Dark Matter - SOLO BSN
Composer: Mellits, Marc
Publisher: Dacia Music (Mark Mellits)
for solo bassoon (amplified)
by Marc Mellits (b. 1966) - American composer
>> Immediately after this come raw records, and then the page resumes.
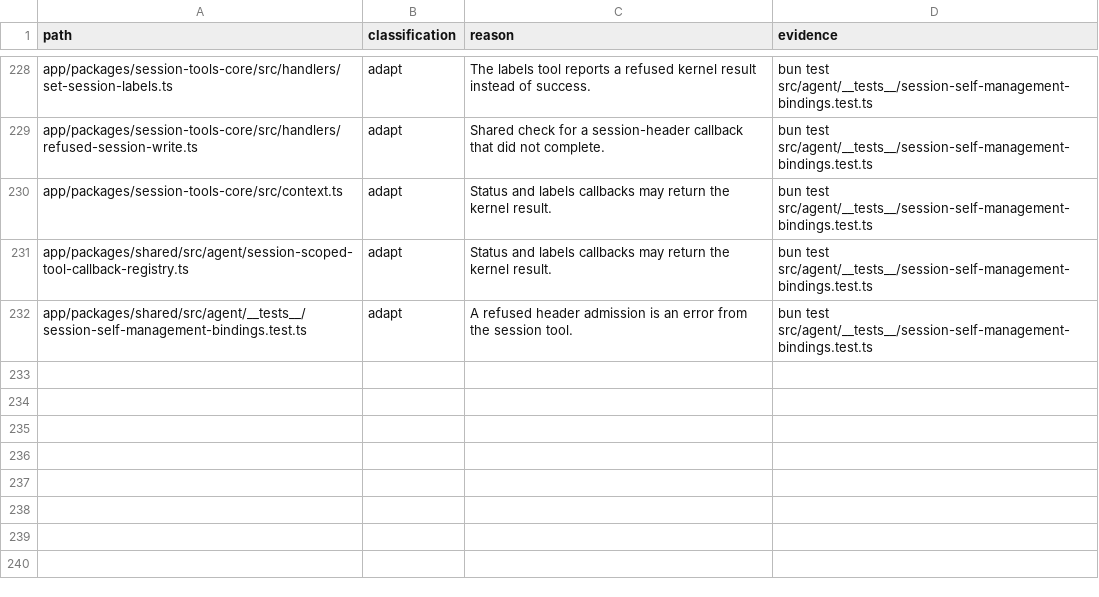
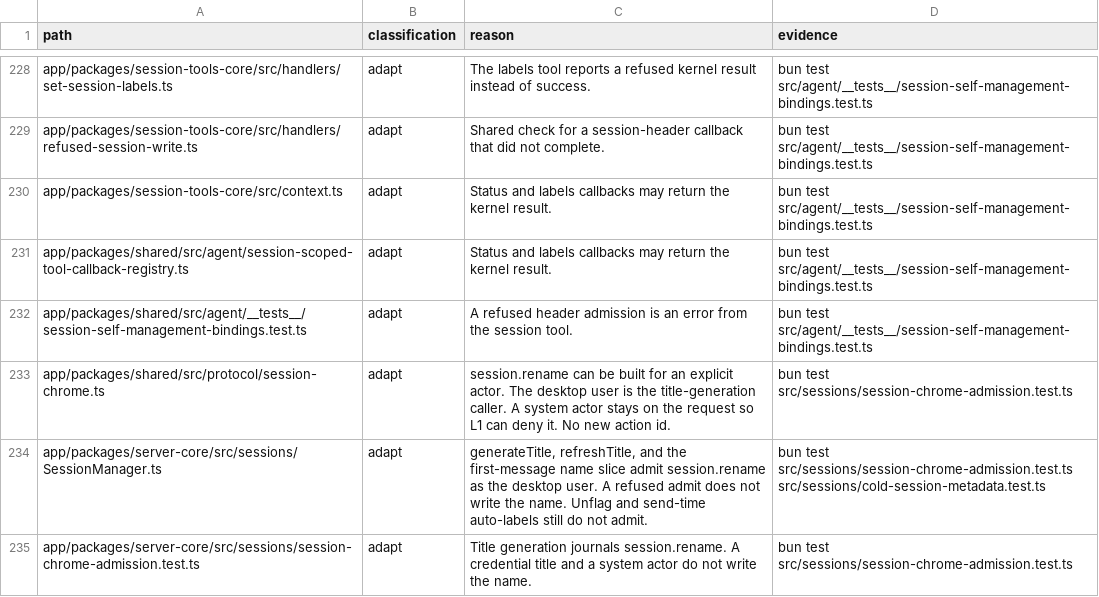
Before and after one commit to XCH27/tiangong-project, a TSV file: docs/UPSTREAM-DELTA.tsv, drawn as a sheet; only a part is shown, gaps mark what is left out; the diff names each change by its address in the sheet, - before the commit and + after, or states it on an @@ line.

Commit message:
Admit title generation as session.rename on the session kernel (#32)
generateTitle/refreshTitle/first-message name admit session.rename as desktop user. Unflag and sendMessage auto-labels still bypass. Settings Locked. W0.1 Locked.

```diff
--- a/docs/UPSTREAM-DELTA.tsv
+++ b/docs/UPSTREAM-DELTA.tsv
+row 233: app/packages/shared/src/protocol/session-chrome.ts | adapt | session.rename can be built for an explicit actor. The desktop user is the title-generation caller. A system actor stays on the request so L1 can deny it. No new action id. | bun test src/sessions/session-chrome-admission.test.ts
+row 234: app/packages/server-core/src/sessions/SessionManager.ts | adapt | generateTitle, refreshTitle, and the first-message name slice admit session.rename as the desktop user. A refused admit does not write the name. Unflag and send-time auto-labels still do not admit. | bun test src/sessions/session-chrome-admission.test.ts src/sessions/cold-session-metadata.test.ts
+row 235: app/packages/server-core/src/sessions/session-chrome-admission.test.ts | adapt | Title generation journals session.rename. A credential title and a system actor do not write the name. | bun test src/sessions/session-chrome-admission.test.ts
```
Also changed, not shown: 4 other files.
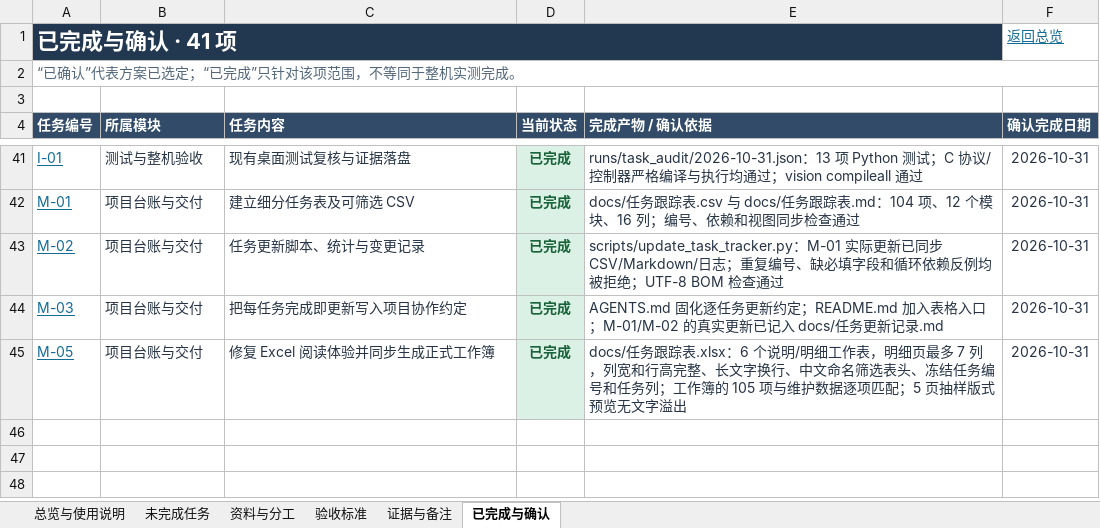
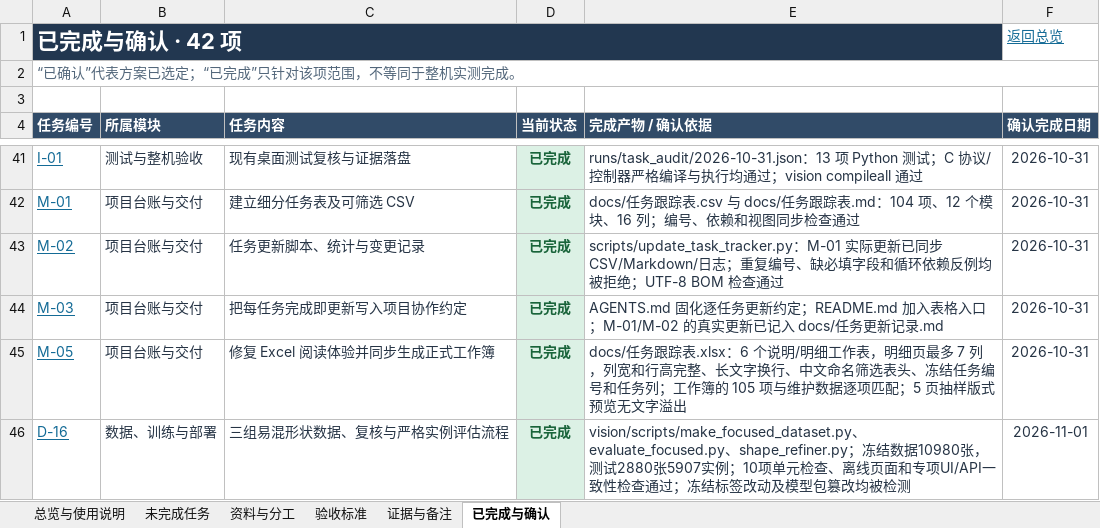
Before and after one commit to zhangyizhen123/smart-sorting, an Excel workbook: docs/任务跟踪表.xlsx, sheet 已完成与确认, drawn as a sheet; only a part is shown, gaps mark what is left out; values as stored, in another font and other column widths than the file's, no borders; table styles not drawn; the diff names each change by its address in the sheet, - before the commit and + after, or states it on an @@ line.

```diff
--- a/docs/任务跟踪表.xlsx (sheet 已完成与确认)
+++ b/docs/任务跟踪表.xlsx (sheet 已完成与确认)
-A1 (任务编号): 已完成与确认 · 41 项
+A1 (任务编号): 已完成与确认 · 42 项
+row 46: D-16 | 数据、训练与部署 | 三组易混形状数据、复核与严格实例评估流程 | 已完成 | vision/scripts/make_focused_dataset.py、evaluate_focused.py、shape_refiner.py；冻结数据10980张，测试2880张5907实例；10项单元检查、离线页面和专项UI/API一致性检查通过；冻结标签改动及模型包篡改均被检测 | 2026-11-01
```
Also changed, not shown: sheet 证据与备注, sheet 验收标准, sheet 未完成任务, sheet 资料与分工, sheet 总览与使用说明, formulas that keep their value, 29 other files.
“Dark Matter” is the first piece I composed fully, from beginning to end, after battling a long recovery from being diagnosed with a rare autoimmune disease (VKH). Of all the bizarre symptoms that I experienced, the most other worldly was blindness; I lost nearly all my eyesight in my right eye, and 50% in my left. This meant I could sense some light through my left eye, and was therefore not in complete darkness, thankfully, but it did put me into another world. There was never a moment when I did not trust my doctors in being able to repair the damage and halt the disease, however, this came at a cost. The drug therapy was equally as damaging, if not worse, than the disease itself. For ten months straight, I was not able to write music, not able to sleep, and I lost a bit of myself during this time. However, once the disease was finally pushed back, I began finishing “Titan,” a work I had started before the symptoms appeared. Much to my surprise, the music was filled with joy. The next piece I started was “Dark Matter,” which was the first work of mine to have material that was entirely post recovery. In a way, the electric guitar pedals and the processing are the disease, and the musical instrument is me and my eyesight. I wanted to take this experience of struggle and recovery and channel it into music. The path of recovery for me was continuously getting healthier overall, but there were a few setbacks when the disease fought back, which are depicted in the music itself. It was a battle -- a silent, blind, and dark scream -- a struggle. The timing of being asked to incorporate electric guitar effects pedals seemed too perfect of an opportunity to channel the energy of my disease into music, so I jumped at it. I cannot thank all the musicians involved in the consortium for “Dark Matter” enough, who were willing to go along with a piece written with electronics in mind; and to my friend Jacob Goforth for putting the consortium together and for having the bold idea of using effects pedals.